Contact Information: Andrew Spejewski, EPA Press Office, 617-918-1014
BOSTON – The U.S. Environmental Protection Agency announced today that it has ordered the City of Brockton to carry out a number of projects to improve its wastewater treatment system. The city's treatment plant, which discharges to the Salisbury Plain River, has consistently failed to meet pollution discharge limits in its federal permit over the last decade.
Inspections by EPA and the Massachusetts Department of Environmental Protection (DEP) and the plant's own reports document equipment failures, operator errors, chemical feed problems and chronic bypassing of treatment equipment at the plant. This has led to excessive discharges of sewage solids, bacteria, ammonia and chlorine into the river, which flows to the Matfield River which downstream becomes the Taunton River.
The discharges had the potential to cause significant aquatic ecosystem system damage and public health problems in the river, especially during the dry season when water levels in the river are lower.
"This order lays out a clear and reasonable path for the city to improve the facility's performance so Brockton-area residents can get the environmental protection they deserve," said Robert W. Varney, regional administrator of EPA's New England Office. "The city has already begun setting aside money for sewer and treatment upgrades and this order will help ensure that these improvements are realized."

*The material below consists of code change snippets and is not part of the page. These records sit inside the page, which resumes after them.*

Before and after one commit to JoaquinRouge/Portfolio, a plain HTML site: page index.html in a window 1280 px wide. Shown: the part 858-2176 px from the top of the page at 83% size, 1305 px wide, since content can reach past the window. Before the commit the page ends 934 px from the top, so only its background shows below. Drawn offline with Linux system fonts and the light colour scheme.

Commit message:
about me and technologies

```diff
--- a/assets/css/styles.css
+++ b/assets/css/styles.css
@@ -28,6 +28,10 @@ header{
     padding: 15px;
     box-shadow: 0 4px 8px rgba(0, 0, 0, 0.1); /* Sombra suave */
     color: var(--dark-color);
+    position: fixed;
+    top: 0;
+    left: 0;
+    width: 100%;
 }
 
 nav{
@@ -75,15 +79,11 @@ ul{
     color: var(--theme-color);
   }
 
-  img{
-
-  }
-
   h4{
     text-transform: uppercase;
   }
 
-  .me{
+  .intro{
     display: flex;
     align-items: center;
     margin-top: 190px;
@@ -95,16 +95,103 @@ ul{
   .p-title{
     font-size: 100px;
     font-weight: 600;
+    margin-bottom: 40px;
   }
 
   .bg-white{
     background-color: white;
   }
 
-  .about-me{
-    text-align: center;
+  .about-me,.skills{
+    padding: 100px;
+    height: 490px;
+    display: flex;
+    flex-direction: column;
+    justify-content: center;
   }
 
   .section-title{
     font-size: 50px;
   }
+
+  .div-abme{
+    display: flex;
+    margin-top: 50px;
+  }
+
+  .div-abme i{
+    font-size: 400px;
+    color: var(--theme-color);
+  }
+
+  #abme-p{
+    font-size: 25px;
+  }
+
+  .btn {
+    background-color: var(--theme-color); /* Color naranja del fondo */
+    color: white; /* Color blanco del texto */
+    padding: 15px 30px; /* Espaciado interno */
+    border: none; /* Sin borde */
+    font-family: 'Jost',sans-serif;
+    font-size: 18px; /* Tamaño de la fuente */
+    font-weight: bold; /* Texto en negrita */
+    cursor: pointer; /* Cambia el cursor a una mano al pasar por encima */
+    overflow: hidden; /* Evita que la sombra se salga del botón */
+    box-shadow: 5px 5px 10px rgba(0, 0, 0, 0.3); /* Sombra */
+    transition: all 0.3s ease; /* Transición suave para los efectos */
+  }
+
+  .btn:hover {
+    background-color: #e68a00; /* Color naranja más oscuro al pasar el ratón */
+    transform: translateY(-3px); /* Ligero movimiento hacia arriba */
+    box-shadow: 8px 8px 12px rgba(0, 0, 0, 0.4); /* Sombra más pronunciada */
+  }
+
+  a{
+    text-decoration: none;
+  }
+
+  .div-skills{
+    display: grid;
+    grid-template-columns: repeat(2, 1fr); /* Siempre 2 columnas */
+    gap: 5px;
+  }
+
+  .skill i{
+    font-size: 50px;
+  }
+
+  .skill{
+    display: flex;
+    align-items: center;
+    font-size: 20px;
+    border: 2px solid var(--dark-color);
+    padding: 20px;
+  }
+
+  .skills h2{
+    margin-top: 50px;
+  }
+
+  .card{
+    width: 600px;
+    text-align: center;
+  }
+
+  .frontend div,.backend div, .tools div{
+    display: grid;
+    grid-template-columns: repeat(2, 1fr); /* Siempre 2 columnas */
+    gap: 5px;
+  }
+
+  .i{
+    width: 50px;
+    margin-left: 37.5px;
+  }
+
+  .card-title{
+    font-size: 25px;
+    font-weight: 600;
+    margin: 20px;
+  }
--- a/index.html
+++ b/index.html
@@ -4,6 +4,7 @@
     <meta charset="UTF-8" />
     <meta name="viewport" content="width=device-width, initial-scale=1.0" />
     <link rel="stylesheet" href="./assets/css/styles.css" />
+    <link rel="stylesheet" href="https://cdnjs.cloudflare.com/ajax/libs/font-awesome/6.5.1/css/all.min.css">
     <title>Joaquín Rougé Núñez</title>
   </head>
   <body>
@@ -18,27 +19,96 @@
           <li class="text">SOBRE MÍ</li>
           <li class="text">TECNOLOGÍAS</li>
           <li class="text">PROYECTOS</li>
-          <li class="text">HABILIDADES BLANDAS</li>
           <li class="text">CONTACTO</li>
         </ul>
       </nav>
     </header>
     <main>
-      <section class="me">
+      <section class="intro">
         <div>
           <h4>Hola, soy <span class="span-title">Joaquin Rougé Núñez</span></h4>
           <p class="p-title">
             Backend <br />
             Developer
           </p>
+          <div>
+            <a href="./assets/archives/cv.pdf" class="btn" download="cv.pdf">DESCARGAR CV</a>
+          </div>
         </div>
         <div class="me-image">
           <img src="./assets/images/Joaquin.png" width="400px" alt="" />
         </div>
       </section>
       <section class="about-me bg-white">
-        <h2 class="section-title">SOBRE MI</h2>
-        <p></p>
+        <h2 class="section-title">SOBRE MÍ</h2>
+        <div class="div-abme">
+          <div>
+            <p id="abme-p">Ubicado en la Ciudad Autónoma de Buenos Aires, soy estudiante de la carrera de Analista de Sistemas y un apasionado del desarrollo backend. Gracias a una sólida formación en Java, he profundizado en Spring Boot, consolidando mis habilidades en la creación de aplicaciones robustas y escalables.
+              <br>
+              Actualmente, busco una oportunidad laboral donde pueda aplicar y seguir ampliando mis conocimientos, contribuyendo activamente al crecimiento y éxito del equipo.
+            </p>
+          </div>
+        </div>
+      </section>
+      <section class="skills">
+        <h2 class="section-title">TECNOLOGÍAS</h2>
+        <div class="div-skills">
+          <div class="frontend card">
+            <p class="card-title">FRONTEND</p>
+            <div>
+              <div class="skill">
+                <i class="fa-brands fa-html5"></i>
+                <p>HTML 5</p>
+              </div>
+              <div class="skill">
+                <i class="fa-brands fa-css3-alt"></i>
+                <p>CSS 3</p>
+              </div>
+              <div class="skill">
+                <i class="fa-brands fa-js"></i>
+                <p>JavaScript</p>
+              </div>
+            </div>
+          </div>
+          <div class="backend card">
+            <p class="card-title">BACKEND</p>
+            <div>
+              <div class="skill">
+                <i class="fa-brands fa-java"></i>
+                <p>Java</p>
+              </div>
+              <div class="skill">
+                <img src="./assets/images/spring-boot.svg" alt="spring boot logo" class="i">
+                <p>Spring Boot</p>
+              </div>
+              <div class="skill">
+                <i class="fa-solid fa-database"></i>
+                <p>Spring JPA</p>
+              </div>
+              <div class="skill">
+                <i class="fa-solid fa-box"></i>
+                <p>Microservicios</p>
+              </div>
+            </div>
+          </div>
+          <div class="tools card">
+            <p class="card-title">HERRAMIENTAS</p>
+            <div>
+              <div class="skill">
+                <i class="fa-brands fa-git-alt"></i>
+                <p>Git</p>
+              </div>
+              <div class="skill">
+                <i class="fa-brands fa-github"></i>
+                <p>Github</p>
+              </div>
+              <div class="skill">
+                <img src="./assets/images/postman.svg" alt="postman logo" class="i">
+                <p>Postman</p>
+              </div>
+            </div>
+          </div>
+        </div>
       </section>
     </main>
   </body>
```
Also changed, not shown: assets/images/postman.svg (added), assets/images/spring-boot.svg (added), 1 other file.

Under the terms of the administrative order issued by EPA, the city must carry out a number of projects over the next four years to improve its wastewater treatment plant and sewage collection system. The projects range from replacement of aging equipment and odor control improvements to a significant upgrade of the treatment system to better remove ammonia from the plant's discharges. The order also requires the city to begin planning and design for longer-term projects necessary to upgrade its treatment plant and collection system. The dates for completion of these longer term projects will be the subject of further negotiations among EPA, DEP and the city followed by appropriate action by the agencies.